To obtain these data, an international collaboration led by Lazarus and Ayman El-Mohandes, Dean of CUNY SPH, performed a series of surveys starting in 2020 across 23 highly populated countries that were hit hard by the pandemic (Brazil, Canada, China, Ecuador, France, Germany, Ghana, India, Italy, Kenya, Mexico, Nigeria, Peru, Poland, Russia, Singapore, South Africa, South Korea, Spain, Sweden, Turkey, the United Kingdom and the United States). The data reported here correspond to the third survey conducted between June and July 2022.
Of the 23,000 respondents (1000 per country surveyed), 79.1% were willing to accept vaccination. This finding represented an increase of 5.2% from June 2021. The willingness of parents to vaccinate their children also rose slightly, from 67.6% in 2021 to 69.5% in 2022. However, eight countries observed increased hesitancy (from 1.0% in the UK to 21.1% in South Africa). Worryingly, almost one in eight (12.1%) vaccinated respondents were hesitant about booster doses.
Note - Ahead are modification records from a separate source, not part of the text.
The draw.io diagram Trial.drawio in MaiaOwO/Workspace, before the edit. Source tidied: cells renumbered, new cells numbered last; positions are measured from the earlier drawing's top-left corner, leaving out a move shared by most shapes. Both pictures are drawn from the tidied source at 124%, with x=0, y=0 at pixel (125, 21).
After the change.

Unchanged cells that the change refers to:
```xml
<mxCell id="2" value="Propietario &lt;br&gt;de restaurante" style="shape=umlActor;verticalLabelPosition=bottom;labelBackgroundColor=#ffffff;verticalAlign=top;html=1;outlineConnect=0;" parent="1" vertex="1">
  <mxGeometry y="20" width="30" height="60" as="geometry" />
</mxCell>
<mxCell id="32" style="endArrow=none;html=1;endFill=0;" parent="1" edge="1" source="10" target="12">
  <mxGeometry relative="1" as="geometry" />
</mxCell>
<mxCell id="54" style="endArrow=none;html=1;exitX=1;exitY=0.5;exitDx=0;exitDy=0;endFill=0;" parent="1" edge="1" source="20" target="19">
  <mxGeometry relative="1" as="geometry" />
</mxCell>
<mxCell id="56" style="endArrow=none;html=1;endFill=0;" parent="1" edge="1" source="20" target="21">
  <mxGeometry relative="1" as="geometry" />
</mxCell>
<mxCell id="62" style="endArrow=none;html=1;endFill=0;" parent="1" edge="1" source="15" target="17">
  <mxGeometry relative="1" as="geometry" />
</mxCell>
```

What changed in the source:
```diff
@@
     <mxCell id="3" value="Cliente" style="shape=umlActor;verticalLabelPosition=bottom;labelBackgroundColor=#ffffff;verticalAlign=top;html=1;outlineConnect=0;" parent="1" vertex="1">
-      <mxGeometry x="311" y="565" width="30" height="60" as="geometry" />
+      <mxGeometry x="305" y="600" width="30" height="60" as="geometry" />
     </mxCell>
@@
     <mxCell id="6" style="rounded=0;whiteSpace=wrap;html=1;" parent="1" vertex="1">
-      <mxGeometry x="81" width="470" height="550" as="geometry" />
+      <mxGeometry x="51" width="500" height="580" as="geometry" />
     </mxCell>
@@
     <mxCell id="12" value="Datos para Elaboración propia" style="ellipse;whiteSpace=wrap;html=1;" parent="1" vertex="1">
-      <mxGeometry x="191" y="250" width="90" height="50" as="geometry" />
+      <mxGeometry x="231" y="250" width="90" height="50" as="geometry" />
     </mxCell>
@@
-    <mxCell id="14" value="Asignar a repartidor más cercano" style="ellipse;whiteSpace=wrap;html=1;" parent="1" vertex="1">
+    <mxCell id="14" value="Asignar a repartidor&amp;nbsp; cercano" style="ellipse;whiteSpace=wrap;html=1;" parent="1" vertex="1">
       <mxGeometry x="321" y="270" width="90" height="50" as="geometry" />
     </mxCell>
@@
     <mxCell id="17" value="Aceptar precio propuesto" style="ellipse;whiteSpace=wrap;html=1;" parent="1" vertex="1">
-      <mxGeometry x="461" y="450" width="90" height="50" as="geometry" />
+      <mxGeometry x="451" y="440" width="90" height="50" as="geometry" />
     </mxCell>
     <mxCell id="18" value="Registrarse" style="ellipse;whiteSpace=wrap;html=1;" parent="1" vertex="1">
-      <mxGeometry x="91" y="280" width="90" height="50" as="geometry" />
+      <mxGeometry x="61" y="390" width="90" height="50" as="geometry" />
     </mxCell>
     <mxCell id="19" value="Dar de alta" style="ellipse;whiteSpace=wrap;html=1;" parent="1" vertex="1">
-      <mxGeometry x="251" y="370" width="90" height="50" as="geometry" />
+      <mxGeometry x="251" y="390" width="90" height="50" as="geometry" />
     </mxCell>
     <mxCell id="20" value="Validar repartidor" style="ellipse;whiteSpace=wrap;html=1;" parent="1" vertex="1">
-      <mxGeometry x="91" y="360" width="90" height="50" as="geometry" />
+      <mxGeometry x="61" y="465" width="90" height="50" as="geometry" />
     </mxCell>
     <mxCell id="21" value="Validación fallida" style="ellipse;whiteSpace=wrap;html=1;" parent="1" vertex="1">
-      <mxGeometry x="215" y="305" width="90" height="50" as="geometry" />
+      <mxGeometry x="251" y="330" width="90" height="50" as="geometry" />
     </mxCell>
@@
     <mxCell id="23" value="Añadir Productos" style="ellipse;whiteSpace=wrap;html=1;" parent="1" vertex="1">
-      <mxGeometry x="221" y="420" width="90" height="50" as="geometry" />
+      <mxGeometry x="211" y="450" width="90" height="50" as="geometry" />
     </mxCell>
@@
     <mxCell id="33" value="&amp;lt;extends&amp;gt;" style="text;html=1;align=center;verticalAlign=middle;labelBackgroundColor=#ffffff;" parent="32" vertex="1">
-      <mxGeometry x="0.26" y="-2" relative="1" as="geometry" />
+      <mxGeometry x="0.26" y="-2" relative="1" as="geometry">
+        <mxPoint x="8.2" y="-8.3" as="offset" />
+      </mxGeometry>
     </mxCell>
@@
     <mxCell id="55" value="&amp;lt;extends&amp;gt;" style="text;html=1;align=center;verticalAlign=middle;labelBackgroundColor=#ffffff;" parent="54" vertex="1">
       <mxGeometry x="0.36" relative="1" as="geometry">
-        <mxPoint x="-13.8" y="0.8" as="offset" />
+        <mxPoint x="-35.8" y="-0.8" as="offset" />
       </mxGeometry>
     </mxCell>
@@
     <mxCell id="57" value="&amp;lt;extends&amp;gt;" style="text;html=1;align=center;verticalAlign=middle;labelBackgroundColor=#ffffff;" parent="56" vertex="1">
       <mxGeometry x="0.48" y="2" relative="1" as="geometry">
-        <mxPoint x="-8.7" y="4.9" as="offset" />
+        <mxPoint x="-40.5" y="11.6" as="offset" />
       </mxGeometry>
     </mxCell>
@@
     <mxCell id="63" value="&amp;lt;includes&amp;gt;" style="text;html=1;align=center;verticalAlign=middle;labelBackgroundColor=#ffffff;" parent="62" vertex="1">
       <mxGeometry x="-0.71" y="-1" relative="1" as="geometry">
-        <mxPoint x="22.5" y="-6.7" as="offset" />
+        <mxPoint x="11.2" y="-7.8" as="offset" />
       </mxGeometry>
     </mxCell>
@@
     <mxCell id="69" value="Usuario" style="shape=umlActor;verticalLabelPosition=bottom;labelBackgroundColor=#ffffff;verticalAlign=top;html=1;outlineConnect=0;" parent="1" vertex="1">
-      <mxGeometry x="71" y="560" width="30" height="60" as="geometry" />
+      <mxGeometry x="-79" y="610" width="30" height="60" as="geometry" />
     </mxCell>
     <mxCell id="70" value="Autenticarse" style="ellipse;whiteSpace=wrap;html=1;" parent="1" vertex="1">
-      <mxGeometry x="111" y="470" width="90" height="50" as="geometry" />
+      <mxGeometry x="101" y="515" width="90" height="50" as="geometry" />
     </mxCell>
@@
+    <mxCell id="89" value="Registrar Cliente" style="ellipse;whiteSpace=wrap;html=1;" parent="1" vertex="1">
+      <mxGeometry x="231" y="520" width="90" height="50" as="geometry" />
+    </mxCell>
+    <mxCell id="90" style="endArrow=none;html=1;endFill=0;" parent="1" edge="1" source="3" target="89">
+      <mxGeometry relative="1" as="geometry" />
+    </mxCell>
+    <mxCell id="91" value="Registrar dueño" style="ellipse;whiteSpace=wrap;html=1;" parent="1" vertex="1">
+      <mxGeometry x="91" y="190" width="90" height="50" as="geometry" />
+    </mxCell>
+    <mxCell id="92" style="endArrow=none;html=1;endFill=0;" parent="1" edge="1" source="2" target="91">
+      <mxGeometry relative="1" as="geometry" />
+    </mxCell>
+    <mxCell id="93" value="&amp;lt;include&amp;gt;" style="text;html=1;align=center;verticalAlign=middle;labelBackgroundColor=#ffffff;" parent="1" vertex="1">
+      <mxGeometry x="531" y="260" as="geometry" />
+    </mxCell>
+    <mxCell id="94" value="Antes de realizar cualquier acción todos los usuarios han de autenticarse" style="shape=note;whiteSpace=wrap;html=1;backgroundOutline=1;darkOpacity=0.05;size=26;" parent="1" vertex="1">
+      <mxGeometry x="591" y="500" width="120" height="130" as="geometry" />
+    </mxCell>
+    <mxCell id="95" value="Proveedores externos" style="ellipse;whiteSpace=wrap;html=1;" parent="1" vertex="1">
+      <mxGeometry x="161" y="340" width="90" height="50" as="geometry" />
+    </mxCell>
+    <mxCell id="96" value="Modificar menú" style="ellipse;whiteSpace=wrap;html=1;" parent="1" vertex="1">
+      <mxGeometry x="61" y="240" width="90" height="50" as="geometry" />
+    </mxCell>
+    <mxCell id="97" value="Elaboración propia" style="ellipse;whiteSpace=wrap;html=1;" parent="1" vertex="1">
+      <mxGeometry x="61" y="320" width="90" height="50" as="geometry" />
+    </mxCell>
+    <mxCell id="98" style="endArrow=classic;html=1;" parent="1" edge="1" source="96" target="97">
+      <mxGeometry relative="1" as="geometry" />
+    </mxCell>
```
This hesitancy was higher among the younger age groups (18-29). “We must remain vigilant in tracking these data, containing COVID-19 variants and addressing hesitancy, which may challenge future routine COVID-19 immunization programs,” says Ayman El-Mohandes, senior author.
The survey also provides new information on COVID-19 treatments received. Globally, ivermectin was taken with the same frequency as other approved medications, even though the WHO and other agencies do not recommend its use to prevent or treat COVID-19.
Also, almost 40% of respondents reported paying less attention to new COVID-19 information than before and having less support for vaccine mandates.
The diverse nature of vaccine hesitancy
In some countries, vaccine hesitancy was associated with variables like female sex (e.g., China, Poland and Russia), no university degree (e.g., France, Poland, South Africa, Sweden and the US), or lower income (e.g., Canada, Germany, Turkey and the UK). Further, the profile of people paying less attention to the pandemic varied among countries.
“Our results show that public health strategies to enhance booster coverage will need to be more sophisticated and adaptable for each setting and target population,” says Lazarus. “Strategies to enhance vaccine acceptance should both include messages that emphasize compassion over fear and use trusted messengers, particularly healthcare workers,” he adds.
Overall, the data provided in the surveys can prove useful for health system decision-makers, practitioners, advocates and researchers to address COVID-19 vaccine hesitancy more effectively. The new study follows on the heels of a global consensus statement on ending COVID-19 as a public health threat, which Lazarus, El-Mohandes and 364 co-authors from 112 countries published in Nature three months ago.
IMAGE CREDIT: NASA.